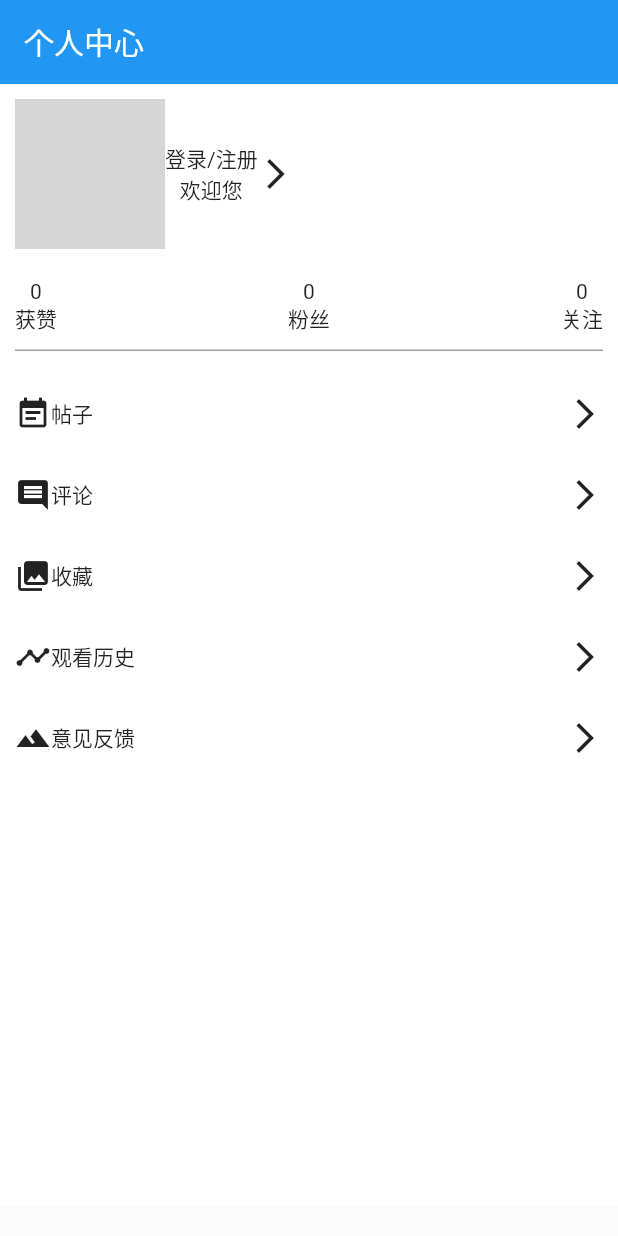
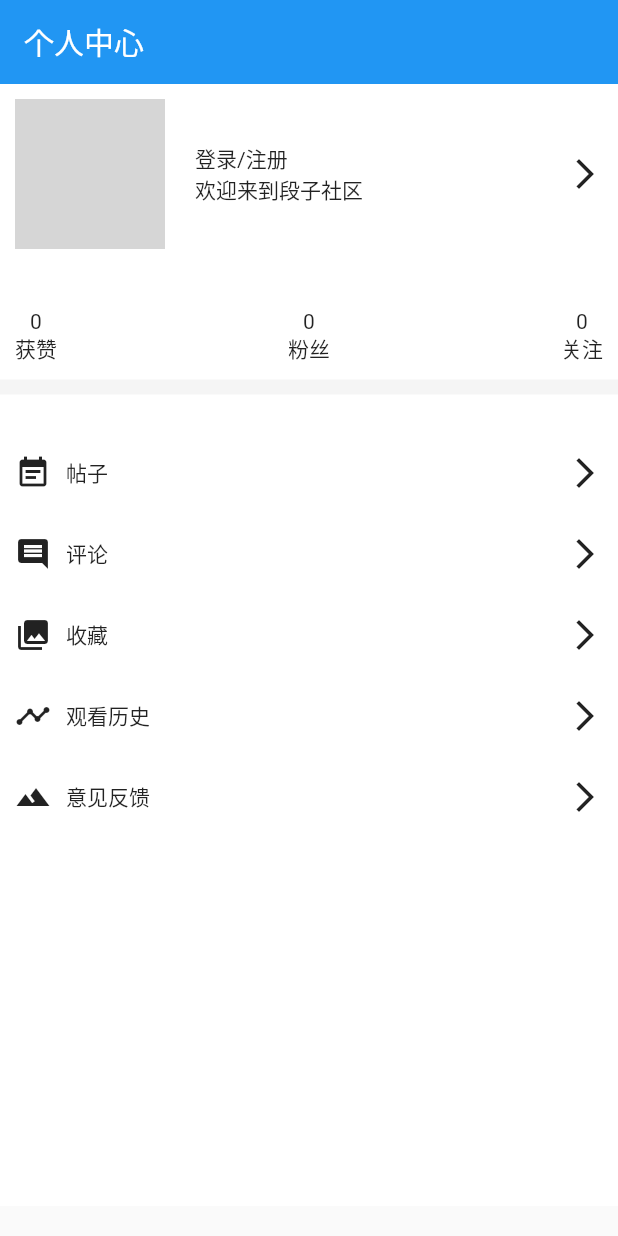
Before and after one commit to tangxiangmin/funny, a Flutter app: the MyPage screen opened directly, on a phone screen of 412 x 824 dp. Run offline on Flutter 3.47's test engine with Material 2 defaults, Android fonts, the phone set to English and light mode, and no system bars; network calls fail; grey boxes are pictures that could not be loaded.

Commit message:
api接入

```diff
--- a/lib/app/api/_base.dart
+++ /dev/null
@@ -1,3 +0,0 @@
-import 'dart:io';
-
-var httpClient = new HttpClient();
--- a/lib/app/api/joke.dart
+++ /dev/null
@@ -1,3 +0,0 @@
-import '_base.dart';
-import 'dart:io';
-import 'dart:convert';
--- a/lib/app/view/my.dart
+++ b/lib/app/view/my.dart
@@ -1,4 +1,6 @@
 import 'package:flutter/material.dart';
+
+import 'package:flutter_app/app/view/login.dart';
 
 class MyPage extends StatefulWidget {
     @override
@@ -6,6 +8,13 @@ class MyPage extends StatefulWidget {
 }
 
 class MyState extends State<MyPage> {
+    void _goLogin() {
+        Navigator.push(
+            context,
+            new MaterialPageRoute(builder: (context) => new LoginPage()),
+        );
+    }
+
     @override
     Widget build(BuildContext context) {
         Widget createListItem(icon, text) {
@@ -16,7 +25,10 @@ class MyState extends State<MyPage> {
                     mainAxisAlignment: MainAxisAlignment.spaceBetween,
                     children: <Widget>[
                         new Row(children: <Widget>[
-                            new Icon(icon),
+                            new Container(
+                                margin: const EdgeInsets.only(right: 10.0),
+                                child: new Icon(icon),
+                            ),
                             new Text(text),
                         ],),
                         new Icon(Icons.arrow_forward_ios)
@@ -26,34 +38,50 @@ class MyState extends State<MyPage> {
 
         Widget my = new Container(
             color: Colors.white,
-            padding: const EdgeInsets.all(10.0),
             margin: const EdgeInsets.only(bottom: 20.0),
             child: new ListView(
                 children: <Widget>[
-                    new Container(child: new Row(children: <Widget>[
-                        new Image.network(
+                    new Container(
+                        padding: const EdgeInsets.all(10.0),
+                        child:
+                        GestureDetector(
+                            onTap: _goLogin,
+                            child: new Row(
+                                mainAxisAlignment: MainAxisAlignment
+                                    .spaceBetween,
+                                children: <Widget>[
+                                    new Container(
+                                        margin: const EdgeInsets.only(
+                                            right: 20.0),
+                                        child: new Image.network(
                                             'http://dummyimage.com/200x200/FF6600',
                                             height: 100.0,
                                             fit: BoxFit.cover,
-                        ),
+                                        ),),
+                                    new Expanded(
+                                        flex: 1,
+                                        child: new Row(
+                                            children: <Widget>[
                                                 new Column(
+                                                    crossAxisAlignment: CrossAxisAlignment
+                                                        .start,
                                                     children: <Widget>[
-                                new Text('登录/注册',
-                                    textAlign: TextAlign.left,
-                                ),
-                                new Text('欢迎您', textAlign: TextAlign.left,)
+                                                        new Text('登录/注册'),
+                                                        new Text('欢迎来到段子社区')
                                                     ],
                                                 ),
+                                            ],),),
+
                                     new Icon(Icons.arrow_forward_ios)
-                    ],),),
+                                ],),)),
                     new Container(
                         margin: EdgeInsets.only(top: 20.0, bottom: 20.0),
-                        padding: const EdgeInsets.only(bottom: 10.0),
+                        padding: const EdgeInsets.all(10.0),
                         decoration: new BoxDecoration(
                             border: new Border(
                                 bottom: BorderSide(
-                                    width: 1.0,
-                                    color: Colors.grey),
+                                    width: 10.0,
+                                    color: Colors.grey[100]),
                             ),
                         ),
                         child: new Row(
@@ -80,12 +108,16 @@ class MyState extends State<MyPage> {
                                 )
                             ],),
                     ),
-
+                    new Container(
+                        padding: const EdgeInsets.all(10.0),
+                        child: new Column(children: <Widget>[
                             createListItem(Icons.event_note, '帖子'),
                             createListItem(Icons.comment, '评论'),
                             createListItem(Icons.collections, '收藏'),
                             createListItem(Icons.timeline, '观看历史'),
                             createListItem(Icons.terrain, '意见反馈'),
+                        ],),)
+
 
                 ]
             ),);
--- a/lib/main.dart
+++ b/lib/main.dart
@@ -1,10 +1,4 @@
 import 'package:flutter/material.dart';
-
-//import '1.dart';
-//import '2.dart';
-import 'package:flutter_app/app/view/login.dart';
-import 'package:flutter_app/app/view/my.dart';
-import 'package:flutter_app/app/view/detail.dart';
 
 import 'package:flutter_app/home.dart';
 
```
Also changed, not shown: lib/app/view/detail.dart (+52 -13 lines), lib/app/view/index.dart (+65 -47 lines), 1 other file. Lines whose indentation alone changed are shown as unchanged.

**PROBLEM TO SOLVE:**
Output a verbatim copy of the entries and skip the pictures.

**SOLUTION TO THE EXERCISE:**
Before and after one commit to tangxiangmin/funny, a Flutter app: the MyPage screen opened directly, on a phone screen of 412 x 824 dp. Run offline on Flutter 3.47's test engine with Material 2 defaults, Android fonts, the phone set to English and light mode, and no system bars; network calls fail; grey boxes are pictures that could not be loaded.

Commit message:
api接入

```diff
--- a/lib/app/api/_base.dart
+++ /dev/null
@@ -1,3 +0,0 @@
-import 'dart:io';
-
-var httpClient = new HttpClient();
--- a/lib/app/api/joke.dart
+++ /dev/null
@@ -1,3 +0,0 @@
-import '_base.dart';
-import 'dart:io';
-import 'dart:convert';
--- a/lib/app/view/my.dart
+++ b/lib/app/view/my.dart
@@ -1,4 +1,6 @@
 import 'package:flutter/material.dart';
+
+import 'package:flutter_app/app/view/login.dart';
 
 class MyPage extends StatefulWidget {
     @override
@@ -6,6 +8,13 @@ class MyPage extends StatefulWidget {
 }
 
 class MyState extends State<MyPage> {
+    void _goLogin() {
+        Navigator.push(
+            context,
+            new MaterialPageRoute(builder: (context) => new LoginPage()),
+        );
+    }
+
     @override
     Widget build(BuildContext context) {
         Widget createListItem(icon, text) {
@@ -16,7 +25,10 @@ class MyState extends State<MyPage> {
                     mainAxisAlignment: MainAxisAlignment.spaceBetween,
                     children: <Widget>[
                         new Row(children: <Widget>[
-                            new Icon(icon),
+                            new Container(
+                                margin: const EdgeInsets.only(right: 10.0),
+                                child: new Icon(icon),
+                            ),
                             new Text(text),
                         ],),
                         new Icon(Icons.arrow_forward_ios)
@@ -26,34 +38,50 @@ class MyState extends State<MyPage> {
 
         Widget my = new Container(
             color: Colors.white,
-            padding: const EdgeInsets.all(10.0),
             margin: const EdgeInsets.only(bottom: 20.0),
             child: new ListView(
                 children: <Widget>[
-                    new Container(child: new Row(children: <Widget>[
-                        new Image.network(
+                    new Container(
+                        padding: const EdgeInsets.all(10.0),
+                        child:
+                        GestureDetector(
+                            onTap: _goLogin,
+                            child: new Row(
+                                mainAxisAlignment: MainAxisAlignment
+                                    .spaceBetween,
+                                children: <Widget>[
+                                    new Container(
+                                        margin: const EdgeInsets.only(
+                                            right: 20.0),
+                                        child: new Image.network(
                                             'http://dummyimage.com/200x200/FF6600',
                                             height: 100.0,
                                             fit: BoxFit.cover,
-                        ),
+                                        ),),
+                                    new Expanded(
+                                        flex: 1,
+                                        child: new Row(
+                                            children: <Widget>[
                                                 new Column(
+                                                    crossAxisAlignment: CrossAxisAlignment
+                                                        .start,
                                                     children: <Widget>[
-                                new Text('登录/注册',
-                                    textAlign: TextAlign.left,
-                                ),
-                                new Text('欢迎您', textAlign: TextAlign.left,)
+                                                        new Text('登录/注册'),
+                                                        new Text('欢迎来到段子社区')
                                                     ],
                                                 ),
+                                            ],),),
+
                                     new Icon(Icons.arrow_forward_ios)
-                    ],),),
+                                ],),)),
                     new Container(
                         margin: EdgeInsets.only(top: 20.0, bottom: 20.0),
-                        padding: const EdgeInsets.only(bottom: 10.0),
+                        padding: const EdgeInsets.all(10.0),
                         decoration: new BoxDecoration(
                             border: new Border(
                                 bottom: BorderSide(
-                                    width: 1.0,
-                                    color: Colors.grey),
+                                    width: 10.0,
+                                    color: Colors.grey[100]),
                             ),
                         ),
                         child: new Row(
@@ -80,12 +108,16 @@ class MyState extends State<MyPage> {
                                 )
                             ],),
                     ),
-
+                    new Container(
+                        padding: const EdgeInsets.all(10.0),
+                        child: new Column(children: <Widget>[
                             createListItem(Icons.event_note, '帖子'),
                             createListItem(Icons.comment, '评论'),
                             createListItem(Icons.collections, '收藏'),
                             createListItem(Icons.timeline, '观看历史'),
                             createListItem(Icons.terrain, '意见反馈'),
+                        ],),)
+
 
                 ]
             ),);
--- a/lib/main.dart
+++ b/lib/main.dart
@@ -1,10 +1,4 @@
 import 'package:flutter/material.dart';
-
-//import '1.dart';
-//import '2.dart';
-import 'package:flutter_app/app/view/login.dart';
-import 'package:flutter_app/app/view/my.dart';
-import 'package:flutter_app/app/view/detail.dart';
 
 import 'package:flutter_app/home.dart';
 
```
Also changed, not shown: lib/app/view/detail.dart (+52 -13 lines), lib/app/view/index.dart (+65 -47 lines), 1 other file. Lines whose indentation alone changed are shown as unchanged.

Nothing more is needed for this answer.